Why does Jack the Ripper still hold a macabre fascination for people around the world so long after his spree of mass murder? Foremost is the reason that he has never been caught, or identified, though there are countless theories about who committed the ghastly murders of London prostitutes in the area of Whitechapel. With Sherlock Holmes In New York: The Adventure Of The New York Ripper, author Philip Carraher has Sherlock Holmes (originally created by Sir Arthur Conan Doyle) hot on the trail of a person(s) unknown who have killed prostitutes in New York in an eerily similar way to Jack the Ripper in London. Could it be the same person(s), carrying on their bloody business in the New World?
The Adventure Of The New York Ripper is Carraher’s third book featuring Sherlock Holmes, the first two being The Adventure of the Dead Rabbits Society and a collection of stories involving Holmes, Alias Simon Hawkes.
Simon Hawkes is a pseudonym Holmes is going under in New York to avoid unwanted
attention from any members of Professor Moriarty’s gang like Captain Moran who
may still be trying to kill him. Beekeeping with his brother Mycroft not being
all that it was cracked up to be, Sherlock finds it hard to leave detective work
behind him. His friend on the New York police force, Inspector Cullen, convinces
him to help out in the investigation of the death of a prostitute known as the
“due to her penchant for reciting children’s rhymes as she walked down the streets or stood at a bar soliciting drinks from others in a saloon, offering a trade, a drink in exchange for the currency of a child’s poem.”

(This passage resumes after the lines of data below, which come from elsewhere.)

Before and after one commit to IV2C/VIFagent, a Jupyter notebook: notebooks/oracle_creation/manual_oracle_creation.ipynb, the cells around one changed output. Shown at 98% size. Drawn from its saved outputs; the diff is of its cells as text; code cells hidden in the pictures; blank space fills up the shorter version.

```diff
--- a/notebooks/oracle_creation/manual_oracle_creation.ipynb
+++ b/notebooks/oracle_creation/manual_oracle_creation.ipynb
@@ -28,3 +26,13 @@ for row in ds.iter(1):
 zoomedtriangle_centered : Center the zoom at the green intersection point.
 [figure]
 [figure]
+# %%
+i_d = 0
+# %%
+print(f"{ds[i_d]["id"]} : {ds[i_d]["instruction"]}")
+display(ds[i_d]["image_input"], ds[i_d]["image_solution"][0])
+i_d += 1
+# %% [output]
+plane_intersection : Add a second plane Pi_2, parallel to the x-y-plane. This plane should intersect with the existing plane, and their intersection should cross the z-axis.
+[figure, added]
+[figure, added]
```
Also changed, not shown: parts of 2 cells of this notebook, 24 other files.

The Rhyming Child has been garroted to death and her body mutilated similar to the victims of Jack the Ripper. A string of deaths to follow, and much of The New York Ripper is a pretty engrossing yarn. The theories that Simon Hawkes (Holmes) comes up with are intriguing - that fire escapes are used by the murderer(s) to leave the scene of the crimes, for instance, and that possibly more than one person could have been involved in both the original Whitechapel murders and the ones in New York.
Holmes eventually deduces who might be involved in the murders, aided by a package of information mailed to him from England by his brother Mycroft. He pours over the details of the original murders, comparing and contrasting them to the murders in London, and settles on whom he thinks could have committed the murders in both places to fit in with the timeline of the deaths. Perhaps too much time and space is spent rehashing the Ripper’s murders in London; a summary of them would have served the purpose better. Also, a suspect Holmes initially thinks might have been involved, referred to as C. Knicklo, is brought up and then dropped with not much of a reason given other than that better suspects surface.
The Adventure Of The New York Ripper proves there’s still much valuable gold left to be mined by resurrecting the venerable sleuth Sherlock Holmes. Philip Carrahers does an admirable job filling in Sir Arthur Conan Doyle’s immense literary shoes. Despite the many pages he devotes to going over Jack the Ripper’s murders (old hat to many readers interested in this “ultimate serial killer”), those readers who aren’t as well informed about the murders may find the pages written about them crucial to understanding the events that unfold in this novel. Carraher does a fine job, all-in-all, with The Adventure Of The New York Ripper, which should appeal to anyone interested in Sherlock Holmes, mystery novels, and/or Jack the Ripper junkies.